    HD: high definition

    Edited by C Lovis; submitted 30.04.20; peer-reviewed by L Sbaffi; comments to author 28.06.20; accepted 28.07.20; published 08.09.20

    ©Katsuhiko Naruse, Tomoya Yamashita, Yukari Onishi, Yuhi Niitaka, Fumikage Uchida, Kazuya Kawahata, Mayu Ishihara, Hiroshi Kobayashi. Originally published in JMIR Medical Informatics (, 08.09.2020.

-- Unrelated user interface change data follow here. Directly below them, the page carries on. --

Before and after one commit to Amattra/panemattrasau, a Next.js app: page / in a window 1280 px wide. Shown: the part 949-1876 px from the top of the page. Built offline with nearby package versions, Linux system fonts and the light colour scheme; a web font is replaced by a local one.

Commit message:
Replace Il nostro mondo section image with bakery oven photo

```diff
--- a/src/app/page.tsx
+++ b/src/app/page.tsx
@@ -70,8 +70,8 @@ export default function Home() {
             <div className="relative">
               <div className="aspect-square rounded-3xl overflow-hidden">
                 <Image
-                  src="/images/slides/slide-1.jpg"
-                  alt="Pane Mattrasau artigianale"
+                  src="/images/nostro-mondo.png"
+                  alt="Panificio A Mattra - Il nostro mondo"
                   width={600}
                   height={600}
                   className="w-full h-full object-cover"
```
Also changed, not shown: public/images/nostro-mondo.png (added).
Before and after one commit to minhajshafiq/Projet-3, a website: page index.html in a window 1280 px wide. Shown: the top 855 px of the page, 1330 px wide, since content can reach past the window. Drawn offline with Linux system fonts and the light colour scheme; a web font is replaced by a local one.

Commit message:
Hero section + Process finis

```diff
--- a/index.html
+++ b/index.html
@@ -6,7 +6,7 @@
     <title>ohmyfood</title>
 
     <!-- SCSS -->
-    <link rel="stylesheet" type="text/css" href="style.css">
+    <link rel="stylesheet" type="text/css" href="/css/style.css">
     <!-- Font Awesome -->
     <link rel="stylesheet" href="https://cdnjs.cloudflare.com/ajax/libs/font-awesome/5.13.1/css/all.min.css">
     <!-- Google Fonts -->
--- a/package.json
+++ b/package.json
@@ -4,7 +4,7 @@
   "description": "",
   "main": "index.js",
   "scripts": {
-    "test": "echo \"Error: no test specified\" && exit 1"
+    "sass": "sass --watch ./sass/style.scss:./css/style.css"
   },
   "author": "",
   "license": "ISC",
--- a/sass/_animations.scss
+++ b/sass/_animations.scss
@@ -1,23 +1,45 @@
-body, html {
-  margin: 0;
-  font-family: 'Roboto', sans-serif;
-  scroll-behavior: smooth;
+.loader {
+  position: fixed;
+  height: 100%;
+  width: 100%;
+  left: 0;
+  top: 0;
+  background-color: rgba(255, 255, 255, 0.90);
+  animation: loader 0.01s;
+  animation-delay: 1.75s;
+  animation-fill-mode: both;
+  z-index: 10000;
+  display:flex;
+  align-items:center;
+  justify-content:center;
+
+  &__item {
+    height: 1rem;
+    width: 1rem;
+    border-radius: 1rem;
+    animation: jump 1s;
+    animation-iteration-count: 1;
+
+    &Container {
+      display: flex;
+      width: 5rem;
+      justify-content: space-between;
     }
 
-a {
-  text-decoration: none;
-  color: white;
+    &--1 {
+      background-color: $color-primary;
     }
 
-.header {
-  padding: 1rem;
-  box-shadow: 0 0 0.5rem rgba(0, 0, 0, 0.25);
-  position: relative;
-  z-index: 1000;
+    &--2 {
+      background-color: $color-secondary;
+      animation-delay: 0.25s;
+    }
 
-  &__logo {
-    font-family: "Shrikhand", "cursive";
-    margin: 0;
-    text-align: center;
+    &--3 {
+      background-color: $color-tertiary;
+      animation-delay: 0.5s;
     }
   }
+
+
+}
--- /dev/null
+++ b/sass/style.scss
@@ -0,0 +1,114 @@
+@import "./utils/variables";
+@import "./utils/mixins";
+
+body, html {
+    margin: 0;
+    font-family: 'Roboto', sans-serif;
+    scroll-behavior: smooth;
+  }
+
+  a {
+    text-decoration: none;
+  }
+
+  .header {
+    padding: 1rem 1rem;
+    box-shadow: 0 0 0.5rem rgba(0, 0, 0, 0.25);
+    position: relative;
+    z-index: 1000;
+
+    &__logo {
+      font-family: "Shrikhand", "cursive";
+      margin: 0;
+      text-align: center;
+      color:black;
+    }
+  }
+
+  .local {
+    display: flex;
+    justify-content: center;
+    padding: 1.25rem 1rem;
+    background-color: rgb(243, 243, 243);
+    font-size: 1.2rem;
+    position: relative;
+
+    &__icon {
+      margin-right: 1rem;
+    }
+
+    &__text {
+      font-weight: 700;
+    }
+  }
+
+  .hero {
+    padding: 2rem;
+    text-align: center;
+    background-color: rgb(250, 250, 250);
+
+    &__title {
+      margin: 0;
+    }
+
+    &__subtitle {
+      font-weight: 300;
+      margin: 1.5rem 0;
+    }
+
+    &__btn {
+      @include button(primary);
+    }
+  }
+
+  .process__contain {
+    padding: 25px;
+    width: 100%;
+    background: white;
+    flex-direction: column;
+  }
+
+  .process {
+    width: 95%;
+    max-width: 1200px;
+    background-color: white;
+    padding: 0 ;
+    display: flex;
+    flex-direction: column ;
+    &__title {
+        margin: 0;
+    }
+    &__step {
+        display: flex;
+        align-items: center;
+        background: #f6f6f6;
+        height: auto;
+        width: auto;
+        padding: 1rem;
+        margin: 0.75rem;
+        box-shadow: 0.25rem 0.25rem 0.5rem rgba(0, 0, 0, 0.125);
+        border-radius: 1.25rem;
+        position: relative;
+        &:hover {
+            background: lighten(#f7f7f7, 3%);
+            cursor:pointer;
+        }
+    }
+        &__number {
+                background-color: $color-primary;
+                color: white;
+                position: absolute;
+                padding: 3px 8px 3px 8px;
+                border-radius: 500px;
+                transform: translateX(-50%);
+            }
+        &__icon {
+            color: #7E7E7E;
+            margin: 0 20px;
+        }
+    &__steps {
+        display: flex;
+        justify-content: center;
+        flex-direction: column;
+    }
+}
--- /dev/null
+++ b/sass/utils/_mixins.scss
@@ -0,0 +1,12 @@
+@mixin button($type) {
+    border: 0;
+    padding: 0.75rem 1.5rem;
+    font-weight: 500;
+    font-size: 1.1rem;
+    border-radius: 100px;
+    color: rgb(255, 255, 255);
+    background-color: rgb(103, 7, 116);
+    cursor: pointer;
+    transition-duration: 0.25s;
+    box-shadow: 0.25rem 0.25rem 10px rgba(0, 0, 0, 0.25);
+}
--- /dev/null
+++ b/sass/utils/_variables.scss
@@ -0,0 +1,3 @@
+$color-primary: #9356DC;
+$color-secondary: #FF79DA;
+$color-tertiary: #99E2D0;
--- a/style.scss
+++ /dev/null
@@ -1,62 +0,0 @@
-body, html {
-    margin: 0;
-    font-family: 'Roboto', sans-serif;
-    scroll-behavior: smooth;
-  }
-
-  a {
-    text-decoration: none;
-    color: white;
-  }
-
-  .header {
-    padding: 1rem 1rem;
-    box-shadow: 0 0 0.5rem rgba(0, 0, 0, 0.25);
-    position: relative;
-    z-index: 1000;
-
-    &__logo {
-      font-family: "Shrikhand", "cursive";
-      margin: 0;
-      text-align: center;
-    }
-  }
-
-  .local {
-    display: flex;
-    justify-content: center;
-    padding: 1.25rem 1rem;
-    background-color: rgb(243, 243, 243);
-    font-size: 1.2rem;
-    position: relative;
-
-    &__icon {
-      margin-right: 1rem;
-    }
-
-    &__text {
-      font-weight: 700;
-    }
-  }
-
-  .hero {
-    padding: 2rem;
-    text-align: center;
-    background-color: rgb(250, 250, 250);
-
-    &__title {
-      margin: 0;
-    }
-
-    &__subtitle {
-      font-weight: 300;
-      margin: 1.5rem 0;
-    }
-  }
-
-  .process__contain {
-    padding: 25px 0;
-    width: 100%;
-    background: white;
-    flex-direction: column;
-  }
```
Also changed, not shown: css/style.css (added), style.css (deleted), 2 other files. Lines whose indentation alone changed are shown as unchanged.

    This is an open-access article distributed under the terms of the Creative Commons Attribution License (, which permits unrestricted use, distribution, and reproduction in any medium, provided the original work, first published in JMIR Medical Informatics, is properly cited. The complete bibliographic information, a link to the original publication on, as well as this copyright and license information must be included.